Garden Path Lights

If you’ll be using your garden path to move around your backyard, you might want to consider including lights to help see as it gets darker outside. Garden path lights are not just a safety feature, but they also enhance the look of your path. Solar lighting is a popular choice for path lights, as it takes no wiring to set up. Often, these will be affixed to stakes to simply stick in the ground, coming in a variety of styles. Lantern garden path lights are popular now and will add to the décor of your garden path. Stainless steel lights are another popular option to give your garden path a modern look.

Garden Path Lawn Ornaments

To really make a garden path stand out, you can add lawn ornaments around the path. I love the look of gazing globes in various spots near a path. There are also decorative garden path stakes you can include, that will look great and are sure to stay in place.

All About A Rooftop Garden

Living in an urban environment is not the same as living in a house and having a garden yard. While it is true that the urban environment doesn’t quite present the same possibilities, there is one option you can consider and that is designing your very own rooftop garden.

All you need is a roof that can support gardening conditions and the environment and you are good to go. It doesn’t take much to get the project going. In fact, it’s a relatively easy endeavor, which mostly requires motivation and a clear vision of what you want to achieve. Following some basic tips from Handy Gardeners Ltd. on how to get started and easily create your very own green retreat in the middle of the city.

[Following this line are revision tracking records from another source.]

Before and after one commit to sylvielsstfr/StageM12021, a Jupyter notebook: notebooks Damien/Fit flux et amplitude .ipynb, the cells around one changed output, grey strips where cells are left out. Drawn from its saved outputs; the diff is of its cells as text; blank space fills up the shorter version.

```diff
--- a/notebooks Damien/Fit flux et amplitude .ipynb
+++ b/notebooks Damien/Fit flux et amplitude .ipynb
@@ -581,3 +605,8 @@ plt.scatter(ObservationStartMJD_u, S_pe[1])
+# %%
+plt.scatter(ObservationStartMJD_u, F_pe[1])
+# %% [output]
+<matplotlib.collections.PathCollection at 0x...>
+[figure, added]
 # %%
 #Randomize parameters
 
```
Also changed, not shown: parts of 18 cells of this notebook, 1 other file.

Here is what areas of your rooftop garden you have to work on:

 

Floor

A garden space is not all about the plants and greenery you have there; it is also about having the right flooring to add accent or to simply look good. Concrete pavers are most commonly found on condos, but those contribute to a cold and impersonal look. The way to go, if such is the case with your building, is to install decking over existing pavers. Wood makes an excellent choice, but there are also other recycled decking materials on the market that offer colorful patterns and finishes.

Soil

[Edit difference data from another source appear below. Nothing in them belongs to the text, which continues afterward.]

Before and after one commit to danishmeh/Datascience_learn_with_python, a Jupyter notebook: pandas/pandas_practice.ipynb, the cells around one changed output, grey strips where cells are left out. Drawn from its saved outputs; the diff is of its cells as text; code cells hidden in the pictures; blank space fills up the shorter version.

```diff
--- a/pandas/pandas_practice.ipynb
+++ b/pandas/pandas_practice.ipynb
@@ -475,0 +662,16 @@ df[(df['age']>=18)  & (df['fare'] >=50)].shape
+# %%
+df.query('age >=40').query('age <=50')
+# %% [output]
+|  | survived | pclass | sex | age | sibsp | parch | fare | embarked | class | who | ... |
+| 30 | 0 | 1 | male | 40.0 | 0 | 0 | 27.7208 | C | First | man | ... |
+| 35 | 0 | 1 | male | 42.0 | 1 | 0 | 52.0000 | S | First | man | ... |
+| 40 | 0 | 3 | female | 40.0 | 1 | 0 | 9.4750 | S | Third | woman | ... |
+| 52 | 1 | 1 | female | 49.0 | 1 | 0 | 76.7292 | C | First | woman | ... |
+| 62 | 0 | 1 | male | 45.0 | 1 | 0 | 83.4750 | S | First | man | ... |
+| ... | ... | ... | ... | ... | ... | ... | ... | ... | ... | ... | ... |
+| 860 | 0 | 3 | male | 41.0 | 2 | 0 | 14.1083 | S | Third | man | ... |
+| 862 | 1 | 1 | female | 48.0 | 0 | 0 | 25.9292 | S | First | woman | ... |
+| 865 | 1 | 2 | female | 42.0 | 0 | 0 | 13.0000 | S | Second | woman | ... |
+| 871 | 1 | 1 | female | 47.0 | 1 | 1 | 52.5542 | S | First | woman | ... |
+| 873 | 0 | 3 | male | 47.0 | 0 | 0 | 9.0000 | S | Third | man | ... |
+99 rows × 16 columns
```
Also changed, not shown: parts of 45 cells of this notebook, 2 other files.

One of the most important components for roof gardening is soil. Do not go after your usual triple mix, as that will not work. The mixture is easily compacted and because the soil is on the roof, there will be less chance for aeration. What you can do is get some container mix and slow release fertilizer. Add some Vermiculite or Perlite and you have yourself a fantastic soil mixture.

Containers & Pots

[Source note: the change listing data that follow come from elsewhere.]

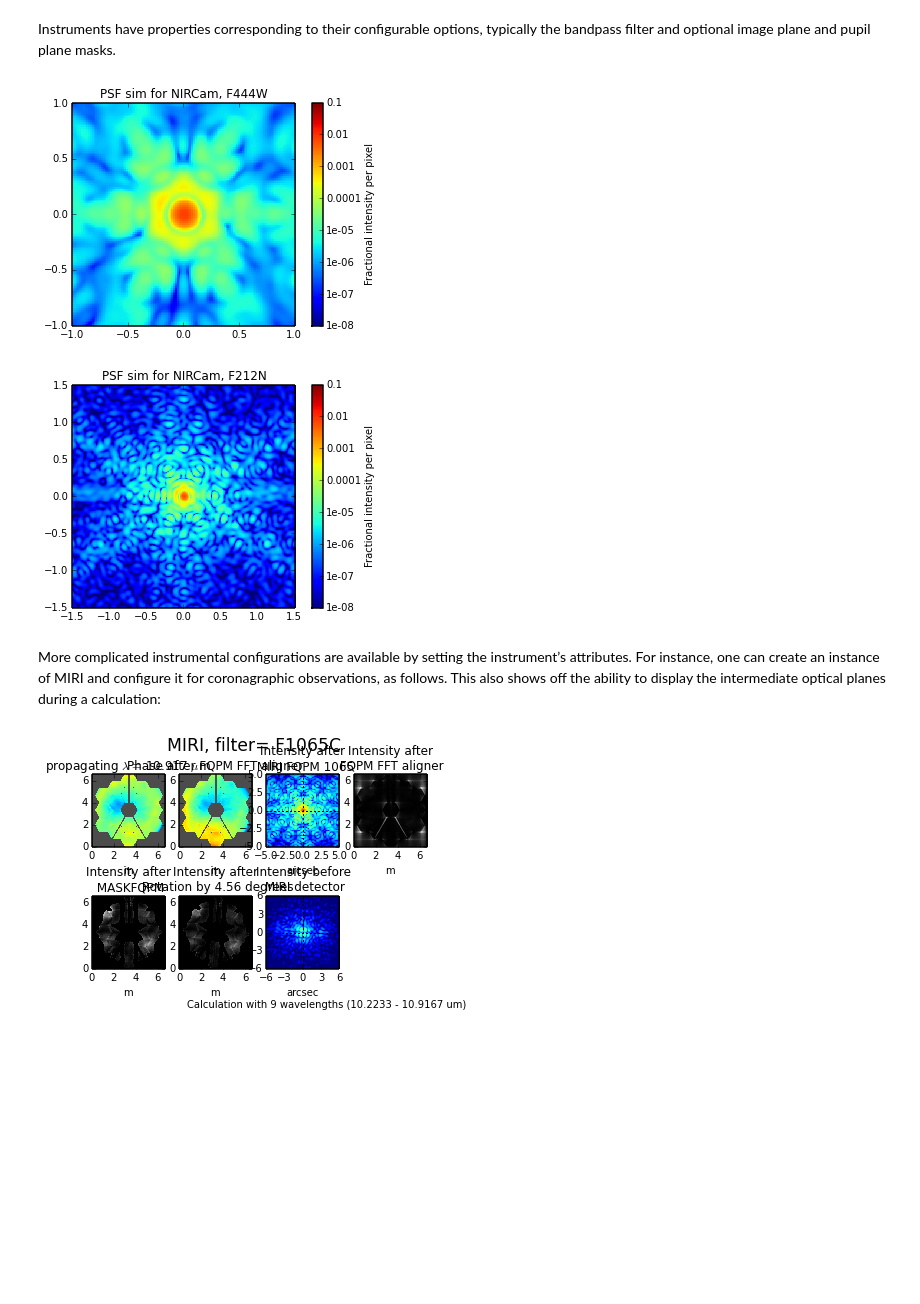
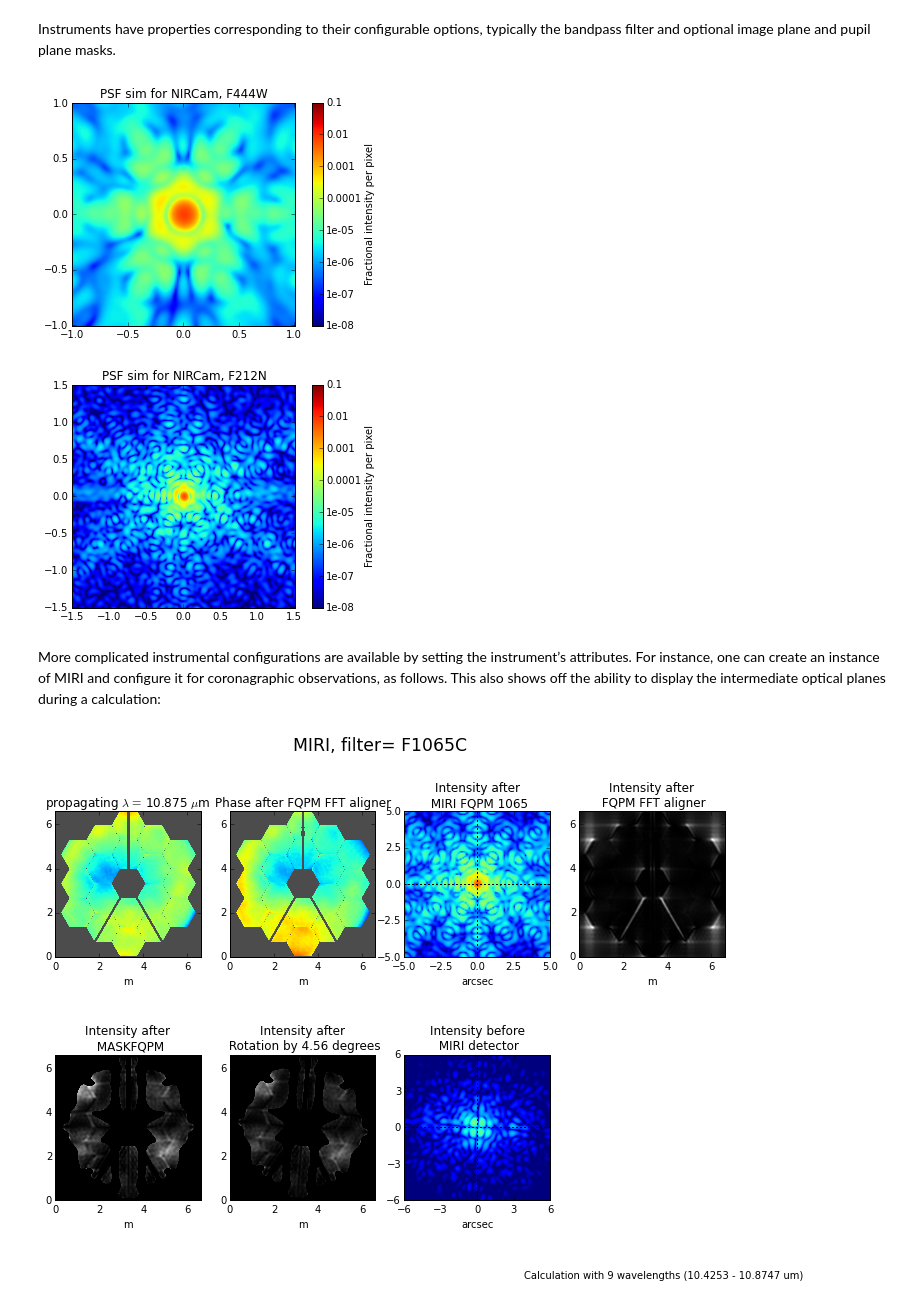
Before and after one commit to spacetelescope/webbpsf, a Jupyter notebook: WebbPSF_tutorial.ipynb, the cells around one changed output. Saved outputs shown, nothing was run; the diff lists cells and outputs as text; code cells hidden in the pictures; blank space fills up the shorter version.

Commit message:
Make pylab import explicit, specify image.origin lower in notebook

```diff
--- a/WebbPSF_tutorial.ipynb
+++ b/WebbPSF_tutorial.ipynb
@@ -15,0 +11,6 @@ WebbPSF log outputs will be directed to the screen.
+# %%
+# show our plots within this notebook
+%pylab inline --no-import-all
+matplotlib.rcParams['image.origin'] = 'lower' # pixel 0, 0 should be at the bottom left, by convention
+
+import webbpsf
@@ -82,20 +87,21 @@ nc.filter='F444W'
 psf444 = nc.calcPSF(fov_arcsec=2)
 webbpsf.display_PSF(psf444)
 # %% [output]
-[figure, old version]
+[figure, new version]
 # %%
 nc.filter='F212N'
 psf212 = nc.calcPSF(fov_arcsec=3)
 webbpsf.display_PSF(psf212)
 # %% [output]
-[figure, old version]
+[figure, new version]
 # %% [markdown]
 More complicated instrumental configurations are available by setting the instrument’s attributes. For instance, one can create an instance of MIRI and configure it for coronagraphic observations, as follows. This also shows off the ability to display the intermediate optical planes during a calculation:
 # %%
+plt.figure(figsize=(12, 8))
 miri = webbpsf.MIRI()
 miri.filter = 'F1065C'
 miri.image_mask = 'FQPM1065'
 miri.pupil_mask = 'MASKFQPM'
 miri_coron = miri.calcPSF(display=True)
 # %% [output]
-[figure, old version]
+[figure, new version]
```
Also changed, not shown: parts of 6 cells of this notebook, 1 other file.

While Terra Cotta is certainly the most common option in any gardening attempt, you should opt for something different. The problem with this material is that the pots and containers dry out very fast when there is no shade, which is generally the case with rooftops. The best option is to have insulated, custom-made planters.

 

Drainage

Water needs to drain out of your containers in some way. For this reason, you must not forget to leave some space open at the bottom of the pots for air to move.

Plants

Effective gardening requires careful selection of plants. If you are after perennials, you are on a good track, but you must ensure that you have deep enough pots to support new growth and that the plants are insulated from the elements. Flowers of all kinds look really beautiful and make an excellent addition to any rooftop garden. Remember that you should add foliage, as it requires little maintenance